I guess that thousands of exiles and hundreds of peaceful opponents on the island are in harmony about the significance of the word nation, as well as the mythification from exile during the 19th century of Padre Félix Varela and the poets José M. Heredia and José Martí, icons of the fledgling nation and creators of literature.

They have pronounced, from the podium, so many beautiful and moving phrases about the Homeland and the Nation that I’ve learned to be cautious with these “useful” and fickle voices. In short, the Homeland is usually “the land of my fathers,” “the soil where I was born,” the garden we build, the family that embraces us, the wall that we try to cross, the country where someone waits for us, or the “promised land” of the marginalized who flee misery, wars, and the lack of opportunities on their “native soil.”

30 June 2013

El Sexto, Between Paints and Searches / Miguel Iturria Savon

June 26, 2013 Leave a comment

Tall like a pine and genuine in his desire to express himself through art that is ephemeral and challenging, describes the young Cuban graffiti artist, Danilo Maldonado Machado — alias El Sexto (The Sixth) — who does not smile at the spring greenery nor the excess of tropical light, despite a love for the colorful trees and ocean breezes that cool the bustling night on the streets of Havana, the city whose walls are the objects his paints, as explicit and allegorical as the reality that he tries to capture with spray paint.

It’s not that El Sexto wants to beautify this bittersweet city that defies moisture and time and official apathy.

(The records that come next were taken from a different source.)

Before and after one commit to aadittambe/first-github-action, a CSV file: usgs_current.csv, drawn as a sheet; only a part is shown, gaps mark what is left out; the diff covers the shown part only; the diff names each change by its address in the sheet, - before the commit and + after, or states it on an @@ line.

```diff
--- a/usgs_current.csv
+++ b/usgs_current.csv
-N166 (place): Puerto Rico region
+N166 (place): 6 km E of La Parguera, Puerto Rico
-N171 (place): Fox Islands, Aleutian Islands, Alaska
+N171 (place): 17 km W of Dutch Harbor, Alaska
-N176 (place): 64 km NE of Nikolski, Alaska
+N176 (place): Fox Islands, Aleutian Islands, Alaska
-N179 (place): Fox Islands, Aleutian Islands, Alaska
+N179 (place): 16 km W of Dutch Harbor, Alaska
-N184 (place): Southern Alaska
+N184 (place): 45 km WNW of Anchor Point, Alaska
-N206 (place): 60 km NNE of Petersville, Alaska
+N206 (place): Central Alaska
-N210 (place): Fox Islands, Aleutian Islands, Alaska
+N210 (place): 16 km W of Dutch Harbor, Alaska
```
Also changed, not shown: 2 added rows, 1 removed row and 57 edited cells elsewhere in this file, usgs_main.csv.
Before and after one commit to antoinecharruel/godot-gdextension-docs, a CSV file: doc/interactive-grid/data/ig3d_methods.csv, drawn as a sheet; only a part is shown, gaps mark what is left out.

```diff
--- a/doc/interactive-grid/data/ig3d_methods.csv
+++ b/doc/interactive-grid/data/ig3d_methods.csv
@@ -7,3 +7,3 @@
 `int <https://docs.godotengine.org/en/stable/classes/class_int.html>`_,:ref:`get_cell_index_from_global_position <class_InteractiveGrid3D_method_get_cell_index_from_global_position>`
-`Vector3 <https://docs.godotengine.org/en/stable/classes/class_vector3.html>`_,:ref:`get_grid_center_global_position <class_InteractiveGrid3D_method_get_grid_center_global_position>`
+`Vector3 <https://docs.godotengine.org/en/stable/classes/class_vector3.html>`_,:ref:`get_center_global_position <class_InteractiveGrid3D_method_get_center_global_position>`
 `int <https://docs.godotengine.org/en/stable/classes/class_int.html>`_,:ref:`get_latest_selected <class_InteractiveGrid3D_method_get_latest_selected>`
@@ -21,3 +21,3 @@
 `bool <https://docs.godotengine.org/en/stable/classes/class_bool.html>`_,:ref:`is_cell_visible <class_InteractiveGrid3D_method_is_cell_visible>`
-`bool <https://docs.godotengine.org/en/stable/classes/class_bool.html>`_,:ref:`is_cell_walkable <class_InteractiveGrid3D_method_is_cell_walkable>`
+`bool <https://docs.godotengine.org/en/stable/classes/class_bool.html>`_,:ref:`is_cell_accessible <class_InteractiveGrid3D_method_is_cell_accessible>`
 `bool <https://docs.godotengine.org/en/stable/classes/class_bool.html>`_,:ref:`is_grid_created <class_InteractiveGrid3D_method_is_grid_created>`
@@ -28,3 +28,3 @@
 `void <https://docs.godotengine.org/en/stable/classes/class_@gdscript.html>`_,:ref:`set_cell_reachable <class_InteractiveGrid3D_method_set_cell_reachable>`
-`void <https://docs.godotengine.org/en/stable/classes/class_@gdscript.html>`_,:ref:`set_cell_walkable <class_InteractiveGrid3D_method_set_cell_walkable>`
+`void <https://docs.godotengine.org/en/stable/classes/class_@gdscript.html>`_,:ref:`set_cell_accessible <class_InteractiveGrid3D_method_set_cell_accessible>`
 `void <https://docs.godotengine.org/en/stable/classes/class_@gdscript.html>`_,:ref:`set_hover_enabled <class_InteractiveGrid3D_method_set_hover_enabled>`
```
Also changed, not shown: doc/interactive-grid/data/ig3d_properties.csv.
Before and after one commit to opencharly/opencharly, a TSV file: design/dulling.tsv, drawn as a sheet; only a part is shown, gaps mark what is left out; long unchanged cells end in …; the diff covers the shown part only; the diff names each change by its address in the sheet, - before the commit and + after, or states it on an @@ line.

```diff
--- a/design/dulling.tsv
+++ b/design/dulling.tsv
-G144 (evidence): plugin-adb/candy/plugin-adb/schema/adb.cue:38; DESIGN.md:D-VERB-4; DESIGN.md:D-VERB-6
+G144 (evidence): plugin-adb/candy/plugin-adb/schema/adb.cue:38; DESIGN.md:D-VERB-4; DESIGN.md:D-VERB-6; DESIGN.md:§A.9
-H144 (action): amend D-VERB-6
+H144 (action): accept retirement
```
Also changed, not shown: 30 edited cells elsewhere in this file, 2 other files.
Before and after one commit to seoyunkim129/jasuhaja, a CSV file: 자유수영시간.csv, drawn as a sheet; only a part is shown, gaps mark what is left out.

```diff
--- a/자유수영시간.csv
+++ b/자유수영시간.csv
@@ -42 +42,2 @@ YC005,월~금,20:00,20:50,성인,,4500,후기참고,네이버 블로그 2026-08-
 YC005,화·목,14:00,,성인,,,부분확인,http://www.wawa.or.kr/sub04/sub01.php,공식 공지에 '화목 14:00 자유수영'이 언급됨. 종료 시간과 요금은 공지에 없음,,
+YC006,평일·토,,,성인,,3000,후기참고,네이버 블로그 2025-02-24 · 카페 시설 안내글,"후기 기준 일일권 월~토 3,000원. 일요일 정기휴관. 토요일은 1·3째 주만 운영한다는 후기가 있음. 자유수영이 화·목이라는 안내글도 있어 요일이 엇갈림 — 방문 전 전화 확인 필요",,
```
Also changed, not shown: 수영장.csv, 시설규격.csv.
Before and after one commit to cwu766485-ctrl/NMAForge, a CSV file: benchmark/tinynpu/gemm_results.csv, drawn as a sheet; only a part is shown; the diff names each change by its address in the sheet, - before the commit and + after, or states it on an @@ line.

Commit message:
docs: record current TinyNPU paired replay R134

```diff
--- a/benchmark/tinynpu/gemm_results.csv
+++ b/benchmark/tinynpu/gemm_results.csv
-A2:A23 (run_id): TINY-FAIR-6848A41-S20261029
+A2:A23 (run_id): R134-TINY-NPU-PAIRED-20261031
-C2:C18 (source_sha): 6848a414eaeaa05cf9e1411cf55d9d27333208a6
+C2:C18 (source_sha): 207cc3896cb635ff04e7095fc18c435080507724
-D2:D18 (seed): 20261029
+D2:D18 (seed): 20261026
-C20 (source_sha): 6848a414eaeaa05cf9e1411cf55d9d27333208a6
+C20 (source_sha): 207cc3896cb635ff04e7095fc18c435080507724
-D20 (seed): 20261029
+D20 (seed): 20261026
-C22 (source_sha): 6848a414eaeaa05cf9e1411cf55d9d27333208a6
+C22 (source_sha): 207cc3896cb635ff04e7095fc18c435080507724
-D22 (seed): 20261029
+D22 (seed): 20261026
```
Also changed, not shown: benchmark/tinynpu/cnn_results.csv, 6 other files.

More than embellish, his nocturnal murals call the attention of the bored capital pedestrians, accustomed to looking without seeing or listening without hearing in the midst of violence and the helplessness generated by the servility and cowardice induced by the despotism of the State.

And so he has problems with the political police and the other police, who control the order and carry out the order to arrest him on the public street for having a spray can in one of his pockets and later they made a search of his house and seized his works and painting supplies as well as fining him a thousand pesos without specifying the crime he committed.

In a short video shot by photographer Claudio Fuentes, El Sexto refuses to pay the fine because “I would demonstrate that I’m doing something wrong, that being an artist is a criminal act.” And he says: “I prefer to force the courts to make a judgment for me to demonstrate how and why I’m doing harm.”

We hope that Danilo Maldonado Machado, whose pseudonym satirizes the demented political campaign of the Castro regime to free to Five Spies convicted in the United States, comes out well in this new police hunt, one among so many detentions and searches to dissuade him from his “disturbing” street art.

For those who wish to know the urban odyssey of this Havana artists who exercises freedom of expression without permission, I suggest you go to his blog, located in the Vocescubanas.com portal, where there is the video made by Claudio Fuentes. You can also read the enlightening article from the writer Ernesto Santana Zaldivar, who recreated the last fight of Sexto against the police and legal harassment on this island of automatons dressed as functionaries and of intellectuals vaccinated against common sense.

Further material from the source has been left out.